• YOUR TASK
Return the full listing character for character, without its pictures.

**** STUDY MATERIAL

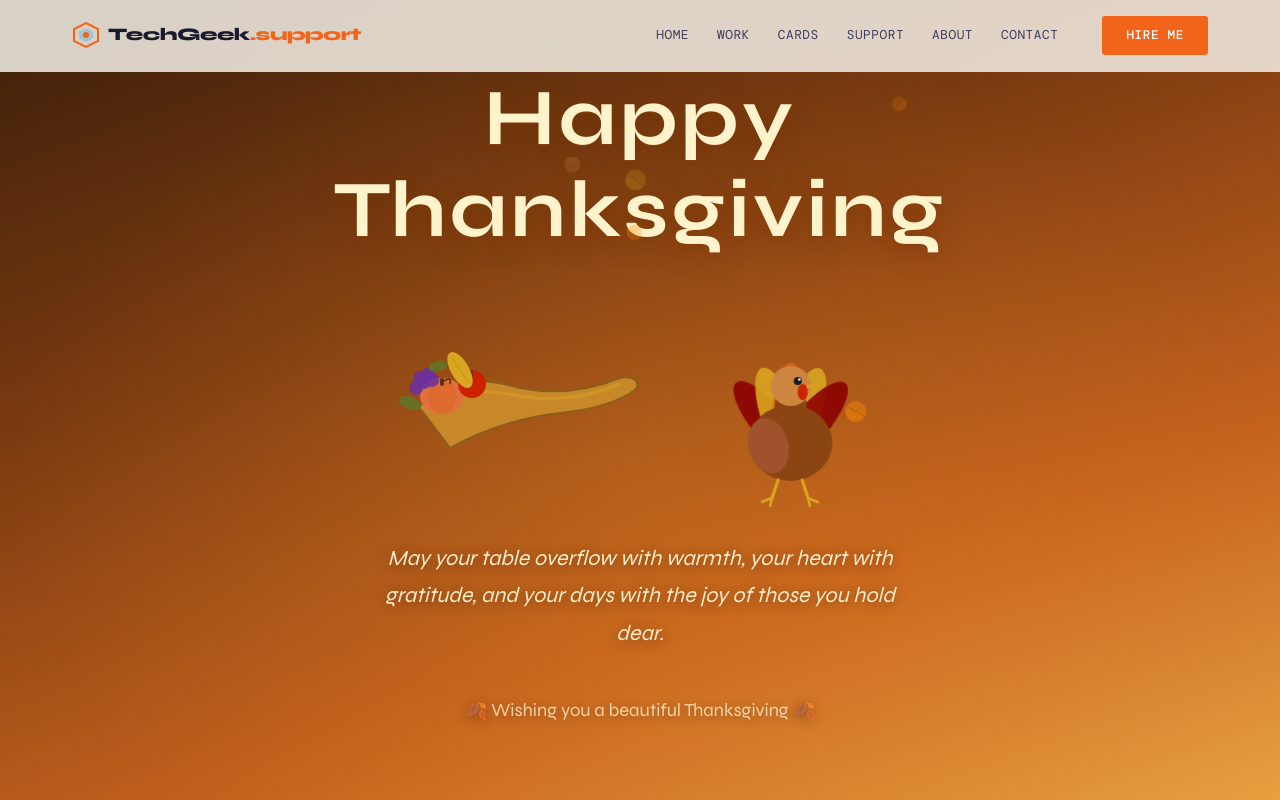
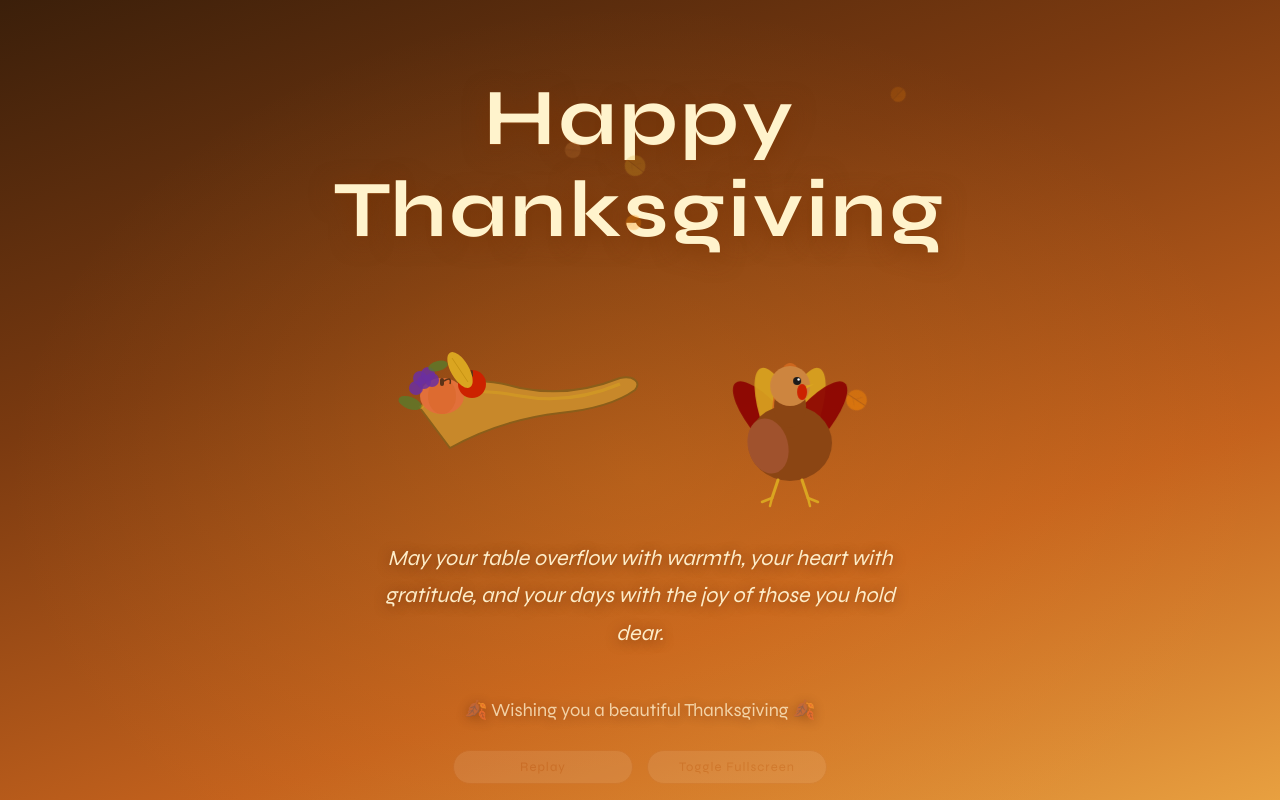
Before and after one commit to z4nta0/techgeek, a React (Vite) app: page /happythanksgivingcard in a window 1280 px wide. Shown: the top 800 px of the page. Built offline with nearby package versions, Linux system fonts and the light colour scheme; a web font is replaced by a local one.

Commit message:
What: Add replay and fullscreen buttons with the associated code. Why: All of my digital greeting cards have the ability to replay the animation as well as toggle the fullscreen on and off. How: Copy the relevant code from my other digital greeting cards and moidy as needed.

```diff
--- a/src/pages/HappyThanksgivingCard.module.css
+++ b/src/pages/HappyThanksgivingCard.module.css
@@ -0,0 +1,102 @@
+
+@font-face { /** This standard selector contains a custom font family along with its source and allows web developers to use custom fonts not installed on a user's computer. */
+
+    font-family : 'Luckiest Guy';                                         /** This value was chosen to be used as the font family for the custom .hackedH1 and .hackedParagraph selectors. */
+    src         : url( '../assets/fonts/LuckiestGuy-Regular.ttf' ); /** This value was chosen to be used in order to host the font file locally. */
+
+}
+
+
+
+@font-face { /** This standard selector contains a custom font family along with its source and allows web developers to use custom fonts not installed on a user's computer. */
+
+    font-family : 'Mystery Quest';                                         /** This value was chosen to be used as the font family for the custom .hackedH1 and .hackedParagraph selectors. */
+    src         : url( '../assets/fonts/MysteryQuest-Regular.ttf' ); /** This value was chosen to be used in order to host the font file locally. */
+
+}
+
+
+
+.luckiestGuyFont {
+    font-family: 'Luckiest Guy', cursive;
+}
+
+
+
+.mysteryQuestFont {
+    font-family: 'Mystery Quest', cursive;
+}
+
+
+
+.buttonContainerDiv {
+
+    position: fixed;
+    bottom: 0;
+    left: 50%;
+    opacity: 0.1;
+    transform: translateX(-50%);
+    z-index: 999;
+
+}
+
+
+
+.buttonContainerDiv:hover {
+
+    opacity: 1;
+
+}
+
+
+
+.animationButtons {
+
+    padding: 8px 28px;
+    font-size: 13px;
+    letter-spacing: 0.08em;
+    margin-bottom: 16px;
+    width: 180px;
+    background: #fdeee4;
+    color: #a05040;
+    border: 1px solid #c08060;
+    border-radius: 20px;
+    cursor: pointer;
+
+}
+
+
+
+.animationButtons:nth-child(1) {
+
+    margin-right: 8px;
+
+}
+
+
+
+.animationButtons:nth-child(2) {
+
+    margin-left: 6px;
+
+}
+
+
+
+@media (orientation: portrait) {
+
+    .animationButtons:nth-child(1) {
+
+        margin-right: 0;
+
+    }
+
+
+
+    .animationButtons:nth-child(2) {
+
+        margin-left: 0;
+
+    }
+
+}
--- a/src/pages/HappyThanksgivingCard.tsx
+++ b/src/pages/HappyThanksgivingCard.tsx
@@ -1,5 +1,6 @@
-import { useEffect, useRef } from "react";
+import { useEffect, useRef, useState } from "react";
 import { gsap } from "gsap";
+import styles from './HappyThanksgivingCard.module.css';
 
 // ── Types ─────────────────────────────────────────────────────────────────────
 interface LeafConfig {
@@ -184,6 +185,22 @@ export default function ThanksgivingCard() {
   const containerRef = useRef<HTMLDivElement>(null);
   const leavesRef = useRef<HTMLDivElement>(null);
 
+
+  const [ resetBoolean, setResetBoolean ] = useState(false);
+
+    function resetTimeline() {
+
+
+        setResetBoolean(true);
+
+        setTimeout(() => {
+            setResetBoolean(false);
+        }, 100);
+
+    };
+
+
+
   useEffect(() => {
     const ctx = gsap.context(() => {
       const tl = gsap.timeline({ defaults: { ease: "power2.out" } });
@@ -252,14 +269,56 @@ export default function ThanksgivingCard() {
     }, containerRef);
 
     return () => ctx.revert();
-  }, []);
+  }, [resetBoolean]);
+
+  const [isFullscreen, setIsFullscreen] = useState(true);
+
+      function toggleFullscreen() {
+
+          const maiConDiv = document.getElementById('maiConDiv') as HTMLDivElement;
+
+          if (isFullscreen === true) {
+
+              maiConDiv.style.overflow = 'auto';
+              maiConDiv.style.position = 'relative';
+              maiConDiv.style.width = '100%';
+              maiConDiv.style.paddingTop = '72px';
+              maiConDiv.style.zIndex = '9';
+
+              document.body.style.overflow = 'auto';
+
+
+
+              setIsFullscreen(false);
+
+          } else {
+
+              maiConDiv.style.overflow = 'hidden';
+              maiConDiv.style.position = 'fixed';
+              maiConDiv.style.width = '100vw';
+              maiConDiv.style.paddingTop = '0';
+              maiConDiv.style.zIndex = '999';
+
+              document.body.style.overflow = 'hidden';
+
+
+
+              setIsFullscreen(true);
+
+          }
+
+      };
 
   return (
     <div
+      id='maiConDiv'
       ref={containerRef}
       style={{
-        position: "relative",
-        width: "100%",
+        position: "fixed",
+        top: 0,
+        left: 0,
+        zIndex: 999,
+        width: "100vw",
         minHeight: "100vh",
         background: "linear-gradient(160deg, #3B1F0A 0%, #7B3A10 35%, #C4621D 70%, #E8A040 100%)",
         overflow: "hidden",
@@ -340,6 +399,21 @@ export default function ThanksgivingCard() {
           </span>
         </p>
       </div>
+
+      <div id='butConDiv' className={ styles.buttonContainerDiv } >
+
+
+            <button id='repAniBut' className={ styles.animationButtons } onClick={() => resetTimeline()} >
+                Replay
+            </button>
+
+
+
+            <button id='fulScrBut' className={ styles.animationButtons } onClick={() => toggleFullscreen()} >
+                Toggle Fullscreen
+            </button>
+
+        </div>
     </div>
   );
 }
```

********

• TASK SOLUTION
Before and after one commit to z4nta0/techgeek, a React (Vite) app: page /happythanksgivingcard in a window 1280 px wide. Shown: the top 800 px of the page. Built offline with nearby package versions, Linux system fonts and the light colour scheme; a web font is replaced by a local one.

Commit message:
What: Add replay and fullscreen buttons with the associated code. Why: All of my digital greeting cards have the ability to replay the animation as well as toggle the fullscreen on and off. How: Copy the relevant code from my other digital greeting cards and moidy as needed.

```diff
--- a/src/pages/HappyThanksgivingCard.module.css
+++ b/src/pages/HappyThanksgivingCard.module.css
@@ -0,0 +1,102 @@
+
+@font-face { /** This standard selector contains a custom font family along with its source and allows web developers to use custom fonts not installed on a user's computer. */
+
+    font-family : 'Luckiest Guy';                                         /** This value was chosen to be used as the font family for the custom .hackedH1 and .hackedParagraph selectors. */
+    src         : url( '../assets/fonts/LuckiestGuy-Regular.ttf' ); /** This value was chosen to be used in order to host the font file locally. */
+
+}
+
+
+
+@font-face { /** This standard selector contains a custom font family along with its source and allows web developers to use custom fonts not installed on a user's computer. */
+
+    font-family : 'Mystery Quest';                                         /** This value was chosen to be used as the font family for the custom .hackedH1 and .hackedParagraph selectors. */
+    src         : url( '../assets/fonts/MysteryQuest-Regular.ttf' ); /** This value was chosen to be used in order to host the font file locally. */
+
+}
+
+
+
+.luckiestGuyFont {
+    font-family: 'Luckiest Guy', cursive;
+}
+
+
+
+.mysteryQuestFont {
+    font-family: 'Mystery Quest', cursive;
+}
+
+
+
+.buttonContainerDiv {
+
+    position: fixed;
+    bottom: 0;
+    left: 50%;
+    opacity: 0.1;
+    transform: translateX(-50%);
+    z-index: 999;
+
+}
+
+
+
+.buttonContainerDiv:hover {
+
+    opacity: 1;
+
+}
+
+
+
+.animationButtons {
+
+    padding: 8px 28px;
+    font-size: 13px;
+    letter-spacing: 0.08em;
+    margin-bottom: 16px;
+    width: 180px;
+    background: #fdeee4;
+    color: #a05040;
+    border: 1px solid #c08060;
+    border-radius: 20px;
+    cursor: pointer;
+
+}
+
+
+
+.animationButtons:nth-child(1) {
+
+    margin-right: 8px;
+
+}
+
+
+
+.animationButtons:nth-child(2) {
+
+    margin-left: 6px;
+
+}
+
+
+
+@media (orientation: portrait) {
+
+    .animationButtons:nth-child(1) {
+
+        margin-right: 0;
+
+    }
+
+
+
+    .animationButtons:nth-child(2) {
+
+        margin-left: 0;
+
+    }
+
+}
--- a/src/pages/HappyThanksgivingCard.tsx
+++ b/src/pages/HappyThanksgivingCard.tsx
@@ -1,5 +1,6 @@
-import { useEffect, useRef } from "react";
+import { useEffect, useRef, useState } from "react";
 import { gsap } from "gsap";
+import styles from './HappyThanksgivingCard.module.css';
 
 // ── Types ─────────────────────────────────────────────────────────────────────
 interface LeafConfig {
@@ -184,6 +185,22 @@ export default function ThanksgivingCard() {
   const containerRef = useRef<HTMLDivElement>(null);
   const leavesRef = useRef<HTMLDivElement>(null);
 
+
+  const [ resetBoolean, setResetBoolean ] = useState(false);
+
+    function resetTimeline() {
+
+
+        setResetBoolean(true);
+
+        setTimeout(() => {
+            setResetBoolean(false);
+        }, 100);
+
+    };
+
+
+
   useEffect(() => {
     const ctx = gsap.context(() => {
       const tl = gsap.timeline({ defaults: { ease: "power2.out" } });
@@ -252,14 +269,56 @@ export default function ThanksgivingCard() {
     }, containerRef);
 
     return () => ctx.revert();
-  }, []);
+  }, [resetBoolean]);
+
+  const [isFullscreen, setIsFullscreen] = useState(true);
+
+      function toggleFullscreen() {
+
+          const maiConDiv = document.getElementById('maiConDiv') as HTMLDivElement;
+
+          if (isFullscreen === true) {
+
+              maiConDiv.style.overflow = 'auto';
+              maiConDiv.style.position = 'relative';
+              maiConDiv.style.width = '100%';
+              maiConDiv.style.paddingTop = '72px';
+              maiConDiv.style.zIndex = '9';
+
+              document.body.style.overflow = 'auto';
+
+
+
+              setIsFullscreen(false);
+
+          } else {
+
+              maiConDiv.style.overflow = 'hidden';
+              maiConDiv.style.position = 'fixed';
+              maiConDiv.style.width = '100vw';
+              maiConDiv.style.paddingTop = '0';
+              maiConDiv.style.zIndex = '999';
+
+              document.body.style.overflow = 'hidden';
+
+
+
+              setIsFullscreen(true);
+
+          }
+
+      };
 
   return (
     <div
+      id='maiConDiv'
       ref={containerRef}
       style={{
-        position: "relative",
-        width: "100%",
+        position: "fixed",
+        top: 0,
+        left: 0,
+        zIndex: 999,
+        width: "100vw",
         minHeight: "100vh",
         background: "linear-gradient(160deg, #3B1F0A 0%, #7B3A10 35%, #C4621D 70%, #E8A040 100%)",
         overflow: "hidden",
@@ -340,6 +399,21 @@ export default function ThanksgivingCard() {
           </span>
         </p>
       </div>
+
+      <div id='butConDiv' className={ styles.buttonContainerDiv } >
+
+
+            <button id='repAniBut' className={ styles.animationButtons } onClick={() => resetTimeline()} >
+                Replay
+            </button>
+
+
+
+            <button id='fulScrBut' className={ styles.animationButtons } onClick={() => toggleFullscreen()} >
+                Toggle Fullscreen
+            </button>
+
+        </div>
     </div>
   );
 }
```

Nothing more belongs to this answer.